This time I quickly registered what was happening. I shot them a huge smile, yelled “HEEEEEYYYYYY!!!” and did a little twerk walk. #shameless.
It's Saturday afternoon and I'm thinking/stressing about my solo, On The Rocks (#plugitin). Thoughts are running through my mind a mile per minute. What about the fundraising? The marketing? The facebooking? And it goes on and on and on. I'm definitely checking my phone more than once a minute and consistently feeling a static shock of disappointment 90% of the time when nothing changes. What's new?
Somehow, I break my eyes away from the four screens (mirror included) giving me a technological tizzy and run outside to get the mail (#whatsmail). There lies a TIME magazine (my Dad's) with the headline "The Me Me Me Generation" and a tagline: "Millennials are lazy, entitled narcissists who still live with their parents... Why they'll save us." Who the hell are these people?
I run upstairs and proceed to swallow the article whole. Words such as "entitlement" and "narcissism" pepper the page while phrases like "self-involvement," "unmet expectations" and "jobless & still living at home" spread like wild-fire. Now wait just a minute... am I a millennial??
Born between 1980-2000: Check
Ballsy regardless of status: Check
Addicted to my phone: Checking
Secretly Facebook obsessed: It's not a secret anymore.
So here I am, sitting in my parent's house while agonizing over a post for my new, possibly self-involved blog while reading an article telling me I'm a bonafide millennial narcissist? Damn.

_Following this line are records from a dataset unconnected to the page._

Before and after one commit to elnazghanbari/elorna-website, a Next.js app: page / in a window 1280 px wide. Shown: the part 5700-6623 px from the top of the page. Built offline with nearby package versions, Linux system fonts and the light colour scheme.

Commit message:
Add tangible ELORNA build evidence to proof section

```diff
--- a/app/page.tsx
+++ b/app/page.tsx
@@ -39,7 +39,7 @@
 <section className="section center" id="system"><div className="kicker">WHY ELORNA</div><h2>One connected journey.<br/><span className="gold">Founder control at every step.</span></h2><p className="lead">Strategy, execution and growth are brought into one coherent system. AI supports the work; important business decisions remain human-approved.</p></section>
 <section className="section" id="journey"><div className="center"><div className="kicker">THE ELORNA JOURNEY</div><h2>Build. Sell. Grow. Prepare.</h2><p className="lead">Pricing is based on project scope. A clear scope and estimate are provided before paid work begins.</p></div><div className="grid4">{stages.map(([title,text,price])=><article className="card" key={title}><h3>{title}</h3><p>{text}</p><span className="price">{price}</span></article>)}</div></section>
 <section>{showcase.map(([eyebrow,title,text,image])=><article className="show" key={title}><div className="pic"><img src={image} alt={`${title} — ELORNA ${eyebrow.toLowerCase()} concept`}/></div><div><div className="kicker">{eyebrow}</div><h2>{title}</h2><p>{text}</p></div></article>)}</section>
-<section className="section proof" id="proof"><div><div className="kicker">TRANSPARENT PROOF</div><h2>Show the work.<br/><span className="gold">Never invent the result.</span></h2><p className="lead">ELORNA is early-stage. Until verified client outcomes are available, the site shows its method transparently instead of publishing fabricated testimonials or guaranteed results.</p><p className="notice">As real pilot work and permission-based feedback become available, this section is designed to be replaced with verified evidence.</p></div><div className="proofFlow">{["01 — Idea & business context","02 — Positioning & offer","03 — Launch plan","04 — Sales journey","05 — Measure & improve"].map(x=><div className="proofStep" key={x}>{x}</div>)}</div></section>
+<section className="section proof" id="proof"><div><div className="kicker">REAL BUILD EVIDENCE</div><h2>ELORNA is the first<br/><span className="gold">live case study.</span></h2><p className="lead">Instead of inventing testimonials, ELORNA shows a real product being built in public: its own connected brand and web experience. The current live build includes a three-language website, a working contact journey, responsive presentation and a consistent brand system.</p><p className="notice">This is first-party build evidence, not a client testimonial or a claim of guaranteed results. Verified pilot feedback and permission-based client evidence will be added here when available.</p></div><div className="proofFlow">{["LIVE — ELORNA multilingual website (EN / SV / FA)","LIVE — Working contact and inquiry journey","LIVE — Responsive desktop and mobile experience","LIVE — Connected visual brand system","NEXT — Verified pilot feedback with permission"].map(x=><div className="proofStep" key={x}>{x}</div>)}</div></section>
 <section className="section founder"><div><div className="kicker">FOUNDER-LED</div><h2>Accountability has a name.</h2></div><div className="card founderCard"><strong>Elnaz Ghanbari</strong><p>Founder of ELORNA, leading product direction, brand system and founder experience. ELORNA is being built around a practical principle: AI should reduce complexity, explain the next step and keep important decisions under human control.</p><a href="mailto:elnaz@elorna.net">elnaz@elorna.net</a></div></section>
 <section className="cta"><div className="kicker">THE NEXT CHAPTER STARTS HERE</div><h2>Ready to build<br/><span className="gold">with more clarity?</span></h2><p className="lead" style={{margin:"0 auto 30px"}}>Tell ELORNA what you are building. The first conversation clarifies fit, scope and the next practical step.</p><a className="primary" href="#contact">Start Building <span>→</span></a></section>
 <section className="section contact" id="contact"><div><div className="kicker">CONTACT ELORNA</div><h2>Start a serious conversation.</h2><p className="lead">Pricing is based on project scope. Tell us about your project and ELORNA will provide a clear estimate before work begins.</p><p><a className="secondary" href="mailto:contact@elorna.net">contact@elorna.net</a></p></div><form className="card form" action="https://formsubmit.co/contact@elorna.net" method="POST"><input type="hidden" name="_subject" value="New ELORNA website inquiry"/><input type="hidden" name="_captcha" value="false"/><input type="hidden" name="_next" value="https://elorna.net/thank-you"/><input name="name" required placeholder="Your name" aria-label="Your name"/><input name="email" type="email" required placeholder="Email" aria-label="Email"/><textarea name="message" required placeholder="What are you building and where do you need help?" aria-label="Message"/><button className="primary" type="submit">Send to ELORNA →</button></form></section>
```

But what's author Joel Stein's message under all this shade? That we're gonna save the world! That we're game-changers galore. And hell yeah, Shmoel Jein, we are. In fact, Imma say I'm one of 'em.
Like my fellow millennials, I'm an optimist. I mean... a kid can dream (I'll maybe call myself an adult when I'm 40). Therefore, allow me to hypothesize that maybe all this social media-ing and twitter touchiness is actually a ploy to connect more. It's a way to own our identities in a homogenized wasteland. It's even a way into trusting our inner-spirtuality (#Ireligion). Yeah, we're not perfect, but we're trying. I'm trying at least... trying to be the best version of me. To be so specific about what I can give to the world that I can actually give it (whatever it is). I'm trying to be my most present self on May 13th, 2013 (#treal).
After much internal drama and debate about whether or not to seal this blog with a second post, I'm sealing it. So bare with me as I "narcissistically" sift through all this shit in an attempt to be led closer to the meaning of life. Excuse me. My life. And hopefully we can start some conversations about how we're totally different. Or how maybe we're just the same :) Let's follow Brent Roberts lead and start saying "It's Developmental Me, Not Generation Me."
I'm owning it people. but can we own it together?
What do you think about this millennialness?
Check out the article in TIME: http://www.time.com/time/magazine/article/0,9171,2143001,00.html
But since you can't read it all unless you subscribe (#whohastimeforthat #whohasmoneyforthat), read Elspeth Reeve throw cool shade in response: http://www.theatlanticwire.com/national/2013/05/me-generation-time/65054/